WHAT YOU HAVE TO DO
Search the material for "Above" and show all lines that contain it.

EXERCISE MATERIALS
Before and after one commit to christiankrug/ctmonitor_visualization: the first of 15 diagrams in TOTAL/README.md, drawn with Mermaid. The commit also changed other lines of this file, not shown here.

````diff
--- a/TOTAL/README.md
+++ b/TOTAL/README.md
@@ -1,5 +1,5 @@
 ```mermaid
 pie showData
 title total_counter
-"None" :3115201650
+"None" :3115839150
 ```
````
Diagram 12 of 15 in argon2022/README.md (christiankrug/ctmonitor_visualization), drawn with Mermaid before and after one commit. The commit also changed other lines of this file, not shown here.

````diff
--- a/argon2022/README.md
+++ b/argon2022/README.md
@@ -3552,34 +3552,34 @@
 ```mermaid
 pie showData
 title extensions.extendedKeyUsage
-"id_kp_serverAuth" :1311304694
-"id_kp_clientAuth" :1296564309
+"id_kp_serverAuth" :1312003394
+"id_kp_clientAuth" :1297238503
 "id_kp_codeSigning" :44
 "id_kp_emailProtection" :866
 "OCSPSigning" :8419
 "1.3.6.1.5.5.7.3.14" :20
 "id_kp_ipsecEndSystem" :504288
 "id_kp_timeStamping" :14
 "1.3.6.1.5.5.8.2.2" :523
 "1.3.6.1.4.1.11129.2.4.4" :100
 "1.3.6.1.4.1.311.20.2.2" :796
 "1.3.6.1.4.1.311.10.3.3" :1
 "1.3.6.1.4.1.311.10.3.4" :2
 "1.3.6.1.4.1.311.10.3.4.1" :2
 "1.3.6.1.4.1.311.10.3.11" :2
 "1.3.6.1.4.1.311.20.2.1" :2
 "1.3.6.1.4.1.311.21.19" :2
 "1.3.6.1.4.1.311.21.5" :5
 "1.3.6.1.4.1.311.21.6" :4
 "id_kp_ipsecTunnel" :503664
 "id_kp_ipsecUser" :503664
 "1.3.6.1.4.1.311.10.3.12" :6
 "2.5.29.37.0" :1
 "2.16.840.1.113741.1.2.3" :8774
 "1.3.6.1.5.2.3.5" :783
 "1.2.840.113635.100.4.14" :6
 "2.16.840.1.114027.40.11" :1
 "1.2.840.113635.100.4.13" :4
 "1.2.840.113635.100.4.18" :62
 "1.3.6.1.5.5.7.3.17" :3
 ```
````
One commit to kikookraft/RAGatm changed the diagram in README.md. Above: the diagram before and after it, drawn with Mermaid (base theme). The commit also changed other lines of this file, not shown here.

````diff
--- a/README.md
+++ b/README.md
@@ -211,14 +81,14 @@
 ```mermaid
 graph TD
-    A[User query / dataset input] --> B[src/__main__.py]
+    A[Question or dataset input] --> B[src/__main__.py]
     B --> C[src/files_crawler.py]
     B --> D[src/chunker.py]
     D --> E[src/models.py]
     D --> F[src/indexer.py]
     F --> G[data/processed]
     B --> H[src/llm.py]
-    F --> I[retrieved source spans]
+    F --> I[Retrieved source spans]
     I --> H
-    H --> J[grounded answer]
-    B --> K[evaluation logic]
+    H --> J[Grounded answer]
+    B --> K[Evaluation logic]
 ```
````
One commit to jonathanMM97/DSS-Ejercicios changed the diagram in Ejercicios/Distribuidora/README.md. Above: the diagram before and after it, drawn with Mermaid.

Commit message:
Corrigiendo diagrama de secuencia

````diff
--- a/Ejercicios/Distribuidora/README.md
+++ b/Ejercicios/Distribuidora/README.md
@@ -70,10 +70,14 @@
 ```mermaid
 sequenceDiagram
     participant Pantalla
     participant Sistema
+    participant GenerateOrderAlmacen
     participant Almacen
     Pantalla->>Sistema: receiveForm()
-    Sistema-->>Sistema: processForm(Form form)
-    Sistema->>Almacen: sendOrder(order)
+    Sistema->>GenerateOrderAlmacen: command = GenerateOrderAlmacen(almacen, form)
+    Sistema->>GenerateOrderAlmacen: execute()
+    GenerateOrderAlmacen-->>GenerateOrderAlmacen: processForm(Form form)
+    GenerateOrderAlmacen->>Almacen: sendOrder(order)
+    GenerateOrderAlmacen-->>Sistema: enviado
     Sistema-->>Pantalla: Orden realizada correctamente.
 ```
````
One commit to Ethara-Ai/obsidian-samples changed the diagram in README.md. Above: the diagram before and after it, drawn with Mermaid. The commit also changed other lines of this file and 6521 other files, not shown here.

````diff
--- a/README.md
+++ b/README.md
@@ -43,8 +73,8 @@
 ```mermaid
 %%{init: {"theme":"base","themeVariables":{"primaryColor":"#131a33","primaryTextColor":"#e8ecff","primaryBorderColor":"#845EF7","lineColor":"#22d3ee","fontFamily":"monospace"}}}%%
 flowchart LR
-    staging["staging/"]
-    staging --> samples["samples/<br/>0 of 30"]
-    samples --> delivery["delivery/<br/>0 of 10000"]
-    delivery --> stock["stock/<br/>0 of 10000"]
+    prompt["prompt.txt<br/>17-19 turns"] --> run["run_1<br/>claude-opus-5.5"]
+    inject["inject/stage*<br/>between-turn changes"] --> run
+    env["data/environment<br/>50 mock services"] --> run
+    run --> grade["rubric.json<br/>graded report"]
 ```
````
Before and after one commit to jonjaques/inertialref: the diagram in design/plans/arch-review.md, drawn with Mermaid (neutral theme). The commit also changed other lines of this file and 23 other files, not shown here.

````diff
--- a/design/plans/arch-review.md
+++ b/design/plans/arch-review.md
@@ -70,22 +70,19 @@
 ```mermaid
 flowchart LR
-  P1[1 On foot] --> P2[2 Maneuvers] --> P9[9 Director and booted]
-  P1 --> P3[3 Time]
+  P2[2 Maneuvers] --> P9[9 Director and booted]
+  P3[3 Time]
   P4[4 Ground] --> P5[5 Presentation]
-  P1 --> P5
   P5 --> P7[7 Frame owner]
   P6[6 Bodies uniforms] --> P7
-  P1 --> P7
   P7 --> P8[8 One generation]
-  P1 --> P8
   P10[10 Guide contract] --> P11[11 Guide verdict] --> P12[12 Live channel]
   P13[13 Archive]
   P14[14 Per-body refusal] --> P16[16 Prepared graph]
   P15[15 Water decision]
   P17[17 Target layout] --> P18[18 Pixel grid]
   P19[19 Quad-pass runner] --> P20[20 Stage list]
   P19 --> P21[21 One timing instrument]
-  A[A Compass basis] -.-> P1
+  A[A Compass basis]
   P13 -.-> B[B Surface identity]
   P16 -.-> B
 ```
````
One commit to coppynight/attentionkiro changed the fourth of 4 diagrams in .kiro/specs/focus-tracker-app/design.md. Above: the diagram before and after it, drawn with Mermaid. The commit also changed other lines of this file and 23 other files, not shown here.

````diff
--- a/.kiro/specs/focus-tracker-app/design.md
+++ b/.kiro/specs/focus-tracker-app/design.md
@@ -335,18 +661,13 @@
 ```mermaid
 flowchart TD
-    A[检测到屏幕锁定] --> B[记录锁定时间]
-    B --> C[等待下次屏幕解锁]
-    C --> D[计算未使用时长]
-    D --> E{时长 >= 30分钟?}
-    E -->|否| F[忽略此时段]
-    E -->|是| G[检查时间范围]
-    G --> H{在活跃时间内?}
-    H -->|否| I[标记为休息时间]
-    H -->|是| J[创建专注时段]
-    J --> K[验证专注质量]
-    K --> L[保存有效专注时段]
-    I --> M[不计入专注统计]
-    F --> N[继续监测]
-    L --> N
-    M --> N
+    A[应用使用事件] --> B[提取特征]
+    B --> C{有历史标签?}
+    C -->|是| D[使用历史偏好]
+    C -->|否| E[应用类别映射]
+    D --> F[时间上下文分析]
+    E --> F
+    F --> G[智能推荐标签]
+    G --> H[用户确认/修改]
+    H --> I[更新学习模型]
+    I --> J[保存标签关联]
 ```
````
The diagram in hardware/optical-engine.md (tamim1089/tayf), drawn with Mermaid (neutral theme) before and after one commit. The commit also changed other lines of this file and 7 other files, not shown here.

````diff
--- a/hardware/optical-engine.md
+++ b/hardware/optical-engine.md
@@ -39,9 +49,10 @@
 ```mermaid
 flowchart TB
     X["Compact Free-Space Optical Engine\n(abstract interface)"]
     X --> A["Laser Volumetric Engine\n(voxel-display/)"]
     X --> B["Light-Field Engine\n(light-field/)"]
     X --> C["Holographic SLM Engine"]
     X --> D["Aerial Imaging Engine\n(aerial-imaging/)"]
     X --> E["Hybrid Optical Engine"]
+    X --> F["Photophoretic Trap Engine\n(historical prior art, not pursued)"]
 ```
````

RESPONSE TO THE EXERCISE
One commit to kikookraft/RAGatm changed the diagram in README.md. Above: the diagram before and after it, drawn with Mermaid (base theme). The commit also changed other lines of this file, not shown here.
One commit to jonathanMM97/DSS-Ejercicios changed the diagram in Ejercicios/Distribuidora/README.md. Above: the diagram before and after it, drawn with Mermaid.
One commit to Ethara-Ai/obsidian-samples changed the diagram in README.md. Above: the diagram before and after it, drawn with Mermaid. The commit also changed other lines of this file and 6521 other files, not shown here.
One commit to coppynight/attentionkiro changed the fourth of 4 diagrams in .kiro/specs/focus-tracker-app/design.md. Above: the diagram before and after it, drawn with Mermaid. The commit also changed other lines of this file and 23 other files, not shown here.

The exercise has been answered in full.